Roosevelt wrote more than 30 books, including one detailing his experiences as a young cattleman and rancher in North Dakota. He first visited in 1883, a wealthy Easterner wanting to hunt buffalo. The next year, after his wife and mother died within hours of each other, he returned at age 24 looking for solace and, possibly, distraction from life’s cruel realities. Over three summers of ranching, Roosevelt immersed himself in the cowboy lifestyle, rolling up his sleeves and helping in cattle drives, chasing down thieves and rustlers, hunting and camping under the brilliant stars. He said North Dakota is where he began “the romance of my life” and without his experiences there, he would have never been president.
Roosevelt established two ranches in the badlands: the Maltese Cross and the Elkhorn. The Elkhorn was about 30 miles north of the village of Medora. Medora was named for the wife of the Marquis des Mores, a French aristocrat who took a fancy to the badlands, buying thousands of acres and turning it into a blend of enterprising cattle operation and big game hunting playground. Interestingly, Roosevelt didn’t own any land in North Dakota. Like many other ranchers there, he “squatted” on public or railroad-owned lands, letting his cattle enjoy free-range grazing.

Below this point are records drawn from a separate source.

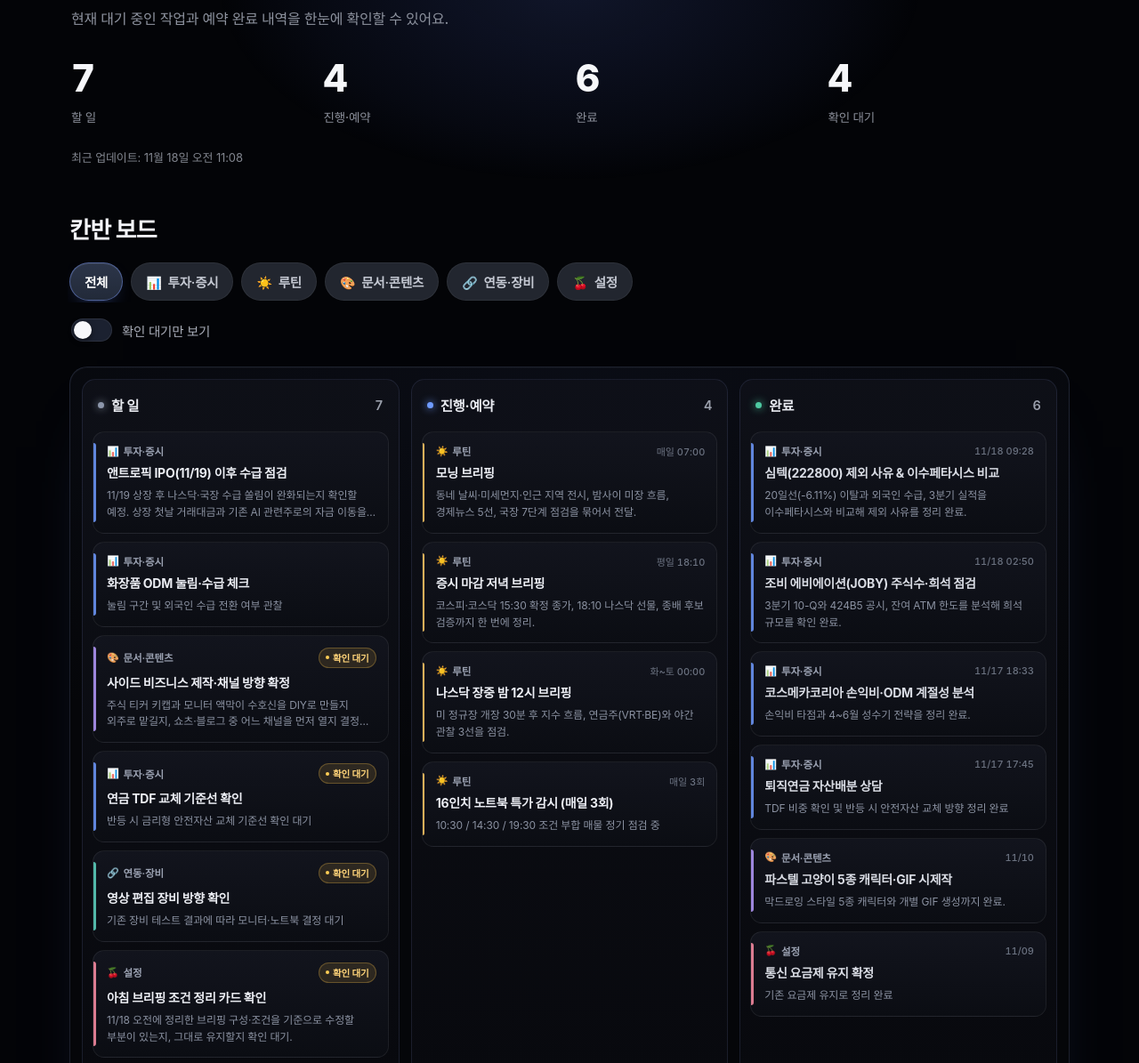
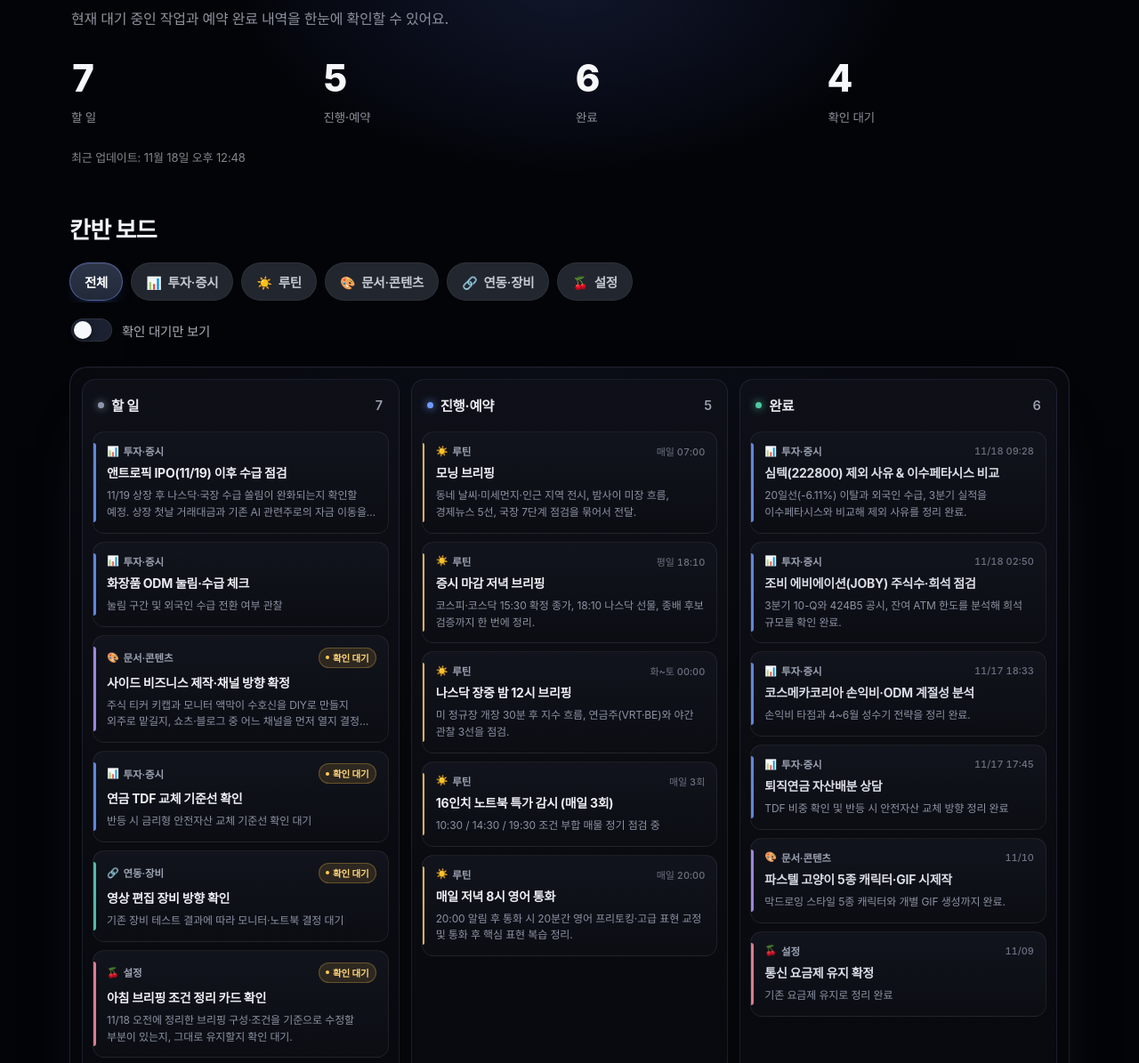
Before and after one commit to jieun8098-beep/jieun8098, a plain HTML site: page index.html in a window 1280 px wide. Shown: the part 90-1285 px from the top of the page at 89% size. Drawn offline with Linux system fonts and the light colour scheme.

Commit message:
Add 매일 저녁 8시 영어 통화 routine to 진행·예약 board

```diff
--- a/index.html
+++ b/index.html
@@ -519,7 +519,7 @@
       <div class="kpi"><div class="num" data-kpi="review">0</div><div class="lab">확인 대기</div></div>
     </div>
 
-    <p class="updated">최근 업데이트: 11월 18일 오전 11:08</p>
+    <p class="updated">최근 업데이트: 11월 18일 오후 12:48</p>
   </header>
 
   <main>
@@ -606,6 +606,9 @@
     { id: "p4", col: "doing", cat: "routine", review: false,
       title: "16인치 노트북 특가 감시 (매일 3회)", stamp: "매일 3회",
       note: "10:30 / 14:30 / 19:30 조건 부합 매물 정기 점검 중" },
+    { id: "p5", col: "doing", cat: "routine", review: false,
+      title: "매일 저녁 8시 영어 통화", stamp: "매일 20:00",
+      note: "20:00 알림 후 통화 시 20분간 영어 프리토킹·고급 표현 교정 및 통화 후 핵심 표현 복습 정리." },
 
     /* ---- 완료 ---- */
     { id: "d1", col: "done", cat: "invest", review: false,
```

The marquis had a vision of processing sides of beef in Medora and shipping them east by refrigerated railcar. This ensured cattle were in prime shape before slaughter versus the ragged condition usually found after lengthy trail drives to big city stockyards. The home built by the marquis was quite opulent by Badlands' standards. He used it to entertain international guests and host hunting parties. The two-story house sits on a hilltop overlooking the Badlands. We toured the well-preserved Chateau de Mores. Naturally, our group was particularly interested in the game room,” which contains mounts of game animals native to the Badlands as well as firearms, ammunition and accessories commonly used in those days.
Roosevelt's main ranch house was also nice by badlands but it, along with his small hunting cabin, stood in sharp contrast to the Frenchman’s sense of grandeur.
We toured the national park's south unit at daybreak, seeing bison, mule deer, whitetails, wild turkeys, wild horses, grouse and other critters. Watching the sun rise over the horizon from a vantage point known as Buck’s Hill was a spiritual moment.
Roosevelt didn’t initiate the conservation movement, but he certainly refined and improved it. Yellowstone National Park in the Territories of Montana and Wyoming was established by Act of Congress in 1872 under President Ulysses S. Grant’s leadership.
Eccentric naturalist John Muir wielded the power of passion and the pen, writing prolifically about the need to conserve natural treasures. He hosted Roosevelt in 1903 at Yosemite National Park, encouraging the president to enact stronger protections for our incredible public lands. Muir’s influence must have certainly bolstered Roosevelt’s own conservation instincts, even if they didn’t see eye-to-eye on every issue. When William Kent donated in 1908 a tract of land in California loaded with giant redwood trees, just a short distance across the bay from San Francisco, Roosevelt promptly employed the Antiquities Act to create a national monument. Persuaded by Kent, the location was named “Muir Woods National Monument.”
Roosevelt died in his sleep on January 6, 1919, at his Long Island home, Sagamore Hill. He was known for a lot of deeds, but we who value conserving wild places and creatures can admire the way he wielded a “big stick” for conservation.
"The Man in the Arena"